The firm said that 23 percent of small to mid-sized enterprises have already implemented VoIP technology and that number will grow to 50 percent within the next three years.
"VoIP is displacing traditional telephony services a lot faster than anyone expected," said George Goodall, research analyst at ITRG. "It means a whole change to the look and feel of an organisation’s IT infrastructure.
"While one network that handles applications and telephone calls is an IT manager’s dream, the speed with which VoIP is coming to the market might be an IT manager’s nightmare," Goodall said. "Senior managers are demanding the cost savings associated with VoIP, vendors are scrambling to reinvent their offerings, and IT managers are scrambling to implement the technology."
Goodall points out that some traditional telephony infrastructure companies are meeting this challenge. "Companies like Nortel and Avaya are aggressively introducing new VoIP products to the SME market. It may be too late," said Goodall. "They’re racing against a group of young companies with products that specifically address the infrastructure limitations of SMEs. These products aren’t just scaled down versions of large enterprise systems. Potentially, they’re category killers."

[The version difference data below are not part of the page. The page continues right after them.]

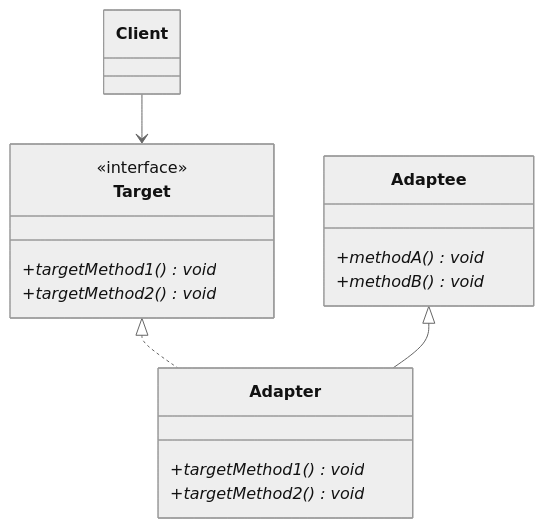
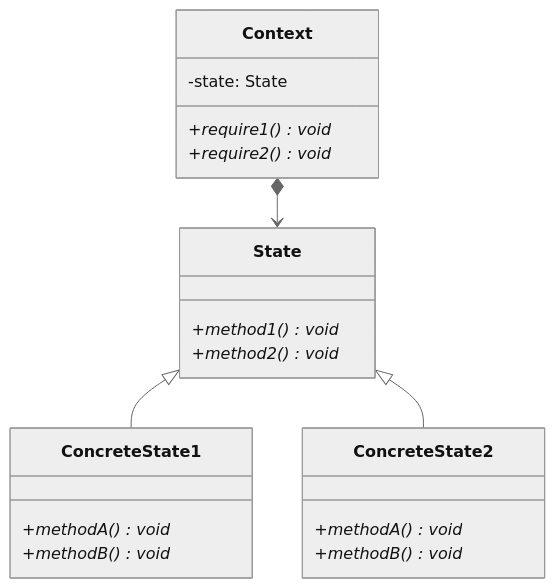
Before and after one commit to YusukeOno/study-java-design-pattern: the diagram in study-adapter-pattern/README.md, drawn with Mermaid (neutral theme). The commit also changed other lines of this file and 12 other files, not shown here.

````diff
--- a/study-adapter-pattern/README.md
+++ b/study-adapter-pattern/README.md
@@ -12,26 +10,29 @@
 ```mermaid
 classDiagram
-    Client-->Target
-    Target<|..Adapter
-    Adaptee<|--Adapter
+    
+    Context*-->State
+    State<|--ConcreteState1
+    State<|--ConcreteState2
 
-    class Client {
-    }
-
-    class Target {
-        <<interface>>
-        +targetMethod1()* void
-        +targetMethod2()* void
+    class Context {
+        -state: State
+        +require1()* void
+        +require2()* void
 
     }
 
-    class Adapter {
-        +targetMethod1()* void
-        +targetMethod2()* void
+    class State {
+        +method1()* void
+        +method2()* void
     }
 
-    class Adaptee {
+    class ConcreteState1 {
+        +methodA()* void
+        +methodB()* void
+    }
+
+    class ConcreteState2 {
         +methodA()* void
         +methodB()* void
     }
 ```
````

Goodall predicted that within three to five years the majority of enterprises will have switched some portion of their network to VoIP. "By that time traditional telephony vendors will have met the challenge and reinvented themselves, or they’ll be dead," he predicted.